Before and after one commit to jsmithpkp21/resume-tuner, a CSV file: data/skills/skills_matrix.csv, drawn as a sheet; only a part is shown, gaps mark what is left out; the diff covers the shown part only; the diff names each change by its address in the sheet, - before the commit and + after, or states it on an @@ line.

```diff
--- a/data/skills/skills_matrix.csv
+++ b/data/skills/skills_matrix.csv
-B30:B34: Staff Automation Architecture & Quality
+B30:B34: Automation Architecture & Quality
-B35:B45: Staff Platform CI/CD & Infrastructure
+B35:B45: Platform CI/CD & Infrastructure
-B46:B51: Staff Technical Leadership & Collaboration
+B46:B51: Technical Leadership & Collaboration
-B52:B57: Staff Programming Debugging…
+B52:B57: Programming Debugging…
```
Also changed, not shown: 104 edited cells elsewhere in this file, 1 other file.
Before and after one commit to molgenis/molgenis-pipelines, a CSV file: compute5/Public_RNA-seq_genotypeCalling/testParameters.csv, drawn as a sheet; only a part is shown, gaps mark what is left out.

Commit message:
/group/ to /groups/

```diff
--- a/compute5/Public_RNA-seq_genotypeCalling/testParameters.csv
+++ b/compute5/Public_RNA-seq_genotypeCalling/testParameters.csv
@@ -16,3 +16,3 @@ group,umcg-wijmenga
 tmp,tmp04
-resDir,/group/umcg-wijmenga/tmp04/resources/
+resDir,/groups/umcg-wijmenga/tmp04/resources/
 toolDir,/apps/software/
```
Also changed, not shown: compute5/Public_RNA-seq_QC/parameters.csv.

^^^^^^^^

The problem ->
Keeping each word as given, write out the material above.

Exercise answer ->
Before and after one commit to jsmithpkp21/resume-tuner, a CSV file: data/skills/skills_matrix.csv, drawn as a sheet; only a part is shown, gaps mark what is left out; the diff covers the shown part only; the diff names each change by its address in the sheet, - before the commit and + after, or states it on an @@ line.

```diff
--- a/data/skills/skills_matrix.csv
+++ b/data/skills/skills_matrix.csv
-B30:B34: Staff Automation Architecture & Quality
+B30:B34: Automation Architecture & Quality
-B35:B45: Staff Platform CI/CD & Infrastructure
+B35:B45: Platform CI/CD & Infrastructure
-B46:B51: Staff Technical Leadership & Collaboration
+B46:B51: Technical Leadership & Collaboration
-B52:B57: Staff Programming Debugging…
+B52:B57: Programming Debugging…
```
Also changed, not shown: 104 edited cells elsewhere in this file, 1 other file.
Before and after one commit to molgenis/molgenis-pipelines, a CSV file: compute5/Public_RNA-seq_genotypeCalling/testParameters.csv, drawn as a sheet; only a part is shown, gaps mark what is left out.

Commit message:
/group/ to /groups/

```diff
--- a/compute5/Public_RNA-seq_genotypeCalling/testParameters.csv
+++ b/compute5/Public_RNA-seq_genotypeCalling/testParameters.csv
@@ -16,3 +16,3 @@ group,umcg-wijmenga
 tmp,tmp04
-resDir,/group/umcg-wijmenga/tmp04/resources/
+resDir,/groups/umcg-wijmenga/tmp04/resources/
 toolDir,/apps/software/
```
Also changed, not shown: compute5/Public_RNA-seq_QC/parameters.csv.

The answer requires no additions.